European stocks closed higher on Monday on the back of E.U. parliamentary elections results and carmaker Renault surged as talk of a merger with Fiat Chrysler took a step further to being cemented.
Germany’s DAX edged higher and closed at around 0.5% on the upside as France’s CAC gained 0.3%.
In Italy, the FTSE MIB rose 0.6% before falling during the afternoon session. This followed reports that Brussels was considering sanctions due to Rome’s inability to control public debt.
Elsewhere U.K. and U.S. markets remained closed on Monday, which saw reduced trading volumes.
Investors across the Atlantic have largely been focused on parliamentary elections, whose results indicate the Liberal and Green parties had a strong outing. It was also the same for eurosceptic parties in Britain and France, with results showing that the groups have held the gains seen during the 2014 elections.
But pro-EU parties should still be able to take up the lion’s share of the seats in the E.U. Parliament, expected to be about two-thirds of all available seats.
In the U.K., Nigel Farage’s Brexit Party won comfortably against the two major parties in Britain. The same was witnessed in France where Marine Le Pen’s National Rally party just edged out President Emmanuel Macron’s party.
The auto sector rose early 1.5%, with much of the boost coming from the news that automakers Fiat Chrysler Automobiles and Renault are likely to merge.
French carmaker surged 12%, the biggest gain among autos, which saw it top the European benchmark. Fiat shares also rose, gaining by a healthy 8%. In the morning, Fiat Chrysler confirmed the merger talks and said the two companies would have combined annual sales of up to 8.7 million vehicles.
The Renault/FCA merger news saw the shares of competitor Peugeot Citroen fall by more than 3% to become the worst performing auto sector stock in Europe.

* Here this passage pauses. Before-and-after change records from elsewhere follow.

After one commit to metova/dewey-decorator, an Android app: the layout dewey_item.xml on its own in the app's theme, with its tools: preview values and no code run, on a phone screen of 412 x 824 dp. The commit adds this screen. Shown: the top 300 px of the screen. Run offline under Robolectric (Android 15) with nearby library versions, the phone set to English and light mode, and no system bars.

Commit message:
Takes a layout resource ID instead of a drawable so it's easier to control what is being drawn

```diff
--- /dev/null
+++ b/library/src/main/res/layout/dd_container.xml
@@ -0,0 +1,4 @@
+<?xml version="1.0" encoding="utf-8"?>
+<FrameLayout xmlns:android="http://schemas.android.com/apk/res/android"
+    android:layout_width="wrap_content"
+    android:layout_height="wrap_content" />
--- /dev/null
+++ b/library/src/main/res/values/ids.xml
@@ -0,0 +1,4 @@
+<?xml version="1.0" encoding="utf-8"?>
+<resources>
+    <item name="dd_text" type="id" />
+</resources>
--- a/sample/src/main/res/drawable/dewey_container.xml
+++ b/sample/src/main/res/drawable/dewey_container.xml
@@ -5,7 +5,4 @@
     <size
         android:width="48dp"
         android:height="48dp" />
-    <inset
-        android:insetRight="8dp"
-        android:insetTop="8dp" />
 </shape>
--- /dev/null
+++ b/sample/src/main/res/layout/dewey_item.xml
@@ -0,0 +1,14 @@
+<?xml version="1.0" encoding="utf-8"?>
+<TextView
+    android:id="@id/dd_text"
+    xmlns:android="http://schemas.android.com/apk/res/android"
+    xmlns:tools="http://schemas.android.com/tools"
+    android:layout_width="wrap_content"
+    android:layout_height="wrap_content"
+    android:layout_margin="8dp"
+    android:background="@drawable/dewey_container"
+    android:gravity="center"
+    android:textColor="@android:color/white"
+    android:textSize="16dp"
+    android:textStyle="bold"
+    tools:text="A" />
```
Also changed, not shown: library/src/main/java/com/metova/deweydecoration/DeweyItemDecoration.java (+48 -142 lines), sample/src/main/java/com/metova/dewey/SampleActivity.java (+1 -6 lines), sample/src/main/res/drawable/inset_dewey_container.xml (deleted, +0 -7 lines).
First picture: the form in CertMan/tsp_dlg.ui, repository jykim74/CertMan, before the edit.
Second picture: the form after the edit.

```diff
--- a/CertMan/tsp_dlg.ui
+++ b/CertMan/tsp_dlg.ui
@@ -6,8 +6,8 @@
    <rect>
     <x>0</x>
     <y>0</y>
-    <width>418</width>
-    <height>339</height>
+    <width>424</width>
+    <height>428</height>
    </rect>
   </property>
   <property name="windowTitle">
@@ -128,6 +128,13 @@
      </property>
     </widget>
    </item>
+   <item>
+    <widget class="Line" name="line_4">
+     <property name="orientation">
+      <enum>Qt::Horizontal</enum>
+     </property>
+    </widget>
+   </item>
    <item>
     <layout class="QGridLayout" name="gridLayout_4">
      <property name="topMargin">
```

The euro trimmed earlier gains made on Monday, which saw the currency trade at $1.12 to the dollar.